Army cadets learn leadership from one of The Citadel’s highest-ranking active duty officers

Photo: (top left) Maj. Gen. David Wilson, Class of 1991, speaking with Citadel cadets virtually

“If you don’t like what you do, you won’t do it well or do it long.”

A history-making graduate of The Citadel recently returned to Jenkins Hall, one of the campus locations where his Army career began many years ago.

Though Maj. Gen. David Wilson, USA, was back on his old stomping grounds, he didn’t get to stroll down memory lane. That’s because Wilson, a member of the Class of 1991, visited campus virtually via Microsoft Teams.
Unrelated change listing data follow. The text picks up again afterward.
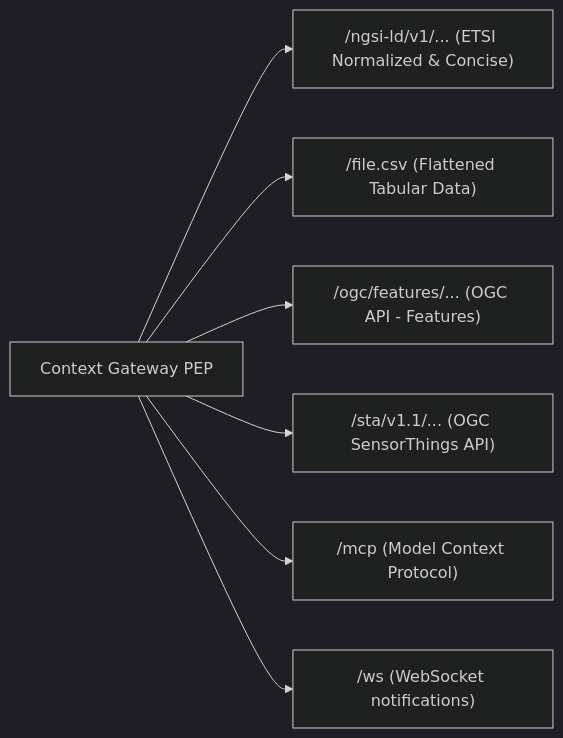
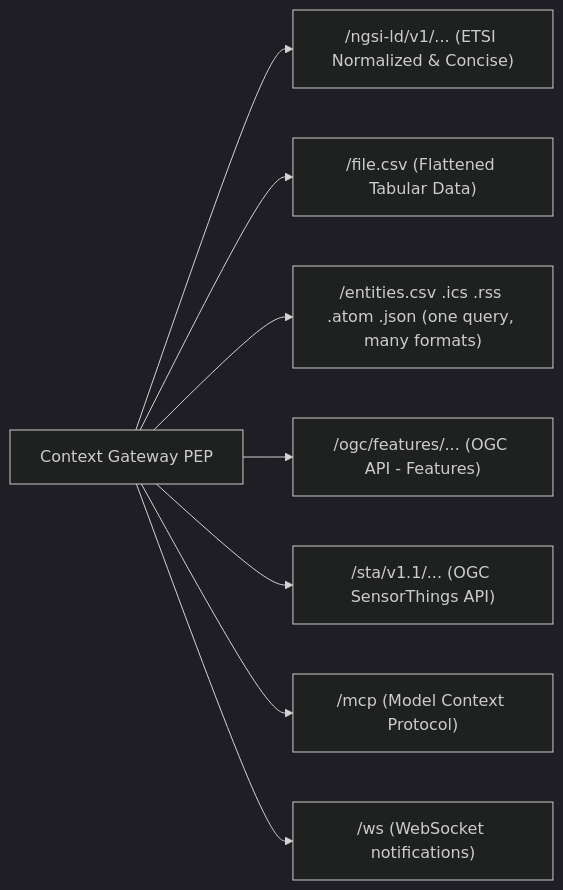
One commit to marek-mraz-jc/joinedcontext changed the diagram in crates/portal/public-docs/API/02-endpoint-representations.md. Above: the diagram before and after it, drawn with Mermaid (dark theme). The commit also changed other lines of this file and 14 other files, not shown here.

````diff
--- a/crates/portal/public-docs/API/02-endpoint-representations.md
+++ b/crates/portal/public-docs/API/02-endpoint-representations.md
@@ -19,11 +19,12 @@
 ```mermaid
 flowchart LR
     GW["Context Gateway PEP"]
     
     GW --> R1["/ngsi-ld/v1/... (ETSI Normalized & Concise)"]
     GW --> R3["/file.csv (Flattened Tabular Data)"]
+    GW --> R4["/entities.csv .ics .rss .atom .json (one query, many formats)"]
     GW --> R5["/ogc/features/... (OGC API - Features)"]
     GW --> R6["/sta/v1.1/... (OGC SensorThings API)"]
     GW --> R7["/mcp (Model Context Protocol)"]
     GW --> R8["/ws (WebSocket notifications)"]
 ```
````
Wilson, the first African American Citadel graduate to become a two-star general, was participating in a day-long, virtual leadership development event, hosted by Fort Jackson.

Twelve senior Citadel cadets participated in the opportunity, which brought together senior Army ROTC cadets from nearly 20 colleges and universities. The annual Leader Professional Development Symposium — in its fourth year — included a panel discussion with junior officers and well as speed mentoring with various Army generals, including Wilson.
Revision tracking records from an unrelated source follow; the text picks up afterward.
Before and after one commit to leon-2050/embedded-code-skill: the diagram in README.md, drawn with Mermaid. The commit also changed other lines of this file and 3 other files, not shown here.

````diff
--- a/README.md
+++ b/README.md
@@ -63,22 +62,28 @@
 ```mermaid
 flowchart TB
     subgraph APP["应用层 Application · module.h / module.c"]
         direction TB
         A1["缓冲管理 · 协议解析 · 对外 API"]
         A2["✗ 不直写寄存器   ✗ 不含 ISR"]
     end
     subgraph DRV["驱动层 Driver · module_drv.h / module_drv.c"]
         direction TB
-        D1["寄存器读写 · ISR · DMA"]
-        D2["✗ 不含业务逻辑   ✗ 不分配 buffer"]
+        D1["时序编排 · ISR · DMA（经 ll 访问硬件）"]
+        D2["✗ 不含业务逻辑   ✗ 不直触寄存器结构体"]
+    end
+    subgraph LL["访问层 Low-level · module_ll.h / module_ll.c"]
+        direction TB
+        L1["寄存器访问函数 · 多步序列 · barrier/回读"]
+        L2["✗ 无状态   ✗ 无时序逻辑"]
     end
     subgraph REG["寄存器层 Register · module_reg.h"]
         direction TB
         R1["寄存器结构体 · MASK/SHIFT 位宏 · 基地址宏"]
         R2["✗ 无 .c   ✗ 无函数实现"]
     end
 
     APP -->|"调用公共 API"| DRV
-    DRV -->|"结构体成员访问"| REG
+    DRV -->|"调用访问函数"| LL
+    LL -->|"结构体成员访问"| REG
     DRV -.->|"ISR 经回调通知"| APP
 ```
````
“Taking care of people is more than making sure that they have the means and resources to care of themselves and their families,” said Wilson during his Citadel speed session. “It’s about making sure they’re empowered and equipped to do the missions that they’re going to embark upon.”

Cadets were also given the chance to ask Wilson questions about his time in the Army, his Citadel experience and more.

Cadets asking Maj. Gen. David Wilson, ’91, questions about leadership and his experiences

“Receiving advice from a Citadel graduate, who is a general in the Army, gives me hope for my future,” said Cadet Pedro Sharpe. “This is true because advice from a graduate is more relatable. They can utilize examples from their experiences at this institution and connect them to real world scenarios.”

Wilson discussed how his time at The Citadel prepared him to operate in a diverse environment and gave him an early lesson in the importance of structure and discipline.

“The Citadel is a leadership laboratory. If you can get a senior private to shine their shoes, get their hair cut — that’s really something,” continued Wilson.

With a hands-on assist from Citadel AROTC Chief Military Science Instructor Sgt. Maj. Willie Murphy, Wilson also presented some of the attending cadets with his Challenge Coin, to honor their achievements.

“Listing to Maj. Gen. Wilson helped me realize that being a leader is about setting the example and putting your people first,” continued Sharpe. “Leadership includes you being the sole individual that is willing to put yourself on the line for your people. It also means being honest with yourself in the Corps and in the Army.”

Wilson wasn’t the only member of The Citadel family to help guide the ROTC cadets across the region. Citadel Military Science professor, Capt. Paul Najarian, sat on a junior officers’ panel, taking questions from cadets with all the participating ROTC units.

Capt. Paul Najarian during the junior officers’ panel

“It was an honor to be able to pass along some lessons that I learned the hard way,” said Najarian. “This is one of the ways in the Profession of Arms that we can continue to grow within our organization, ensuring future leaders learn from our successes and failures. Based on what I saw, and the questions I heard asked during the symposium, it is clear to me that the Army will be getting some fantastic young leaders very soon.”

Najarian also pointed out that all the cadets who participated in the program are less than 100 days away from becoming officers — making the lessons they learned at the event even more vital.

“Life isn’t so much about how much you keep for yourself, it’s about how much energy you pour into other people,” said Wilson. “And you as a leader, pouring into your subordinates, investing in them, is what’s going to allow them to achieve mission success.”

Citadel cadets, virtually joined by hundreds of ROTC cadets at other colleges, standing for the National Anthem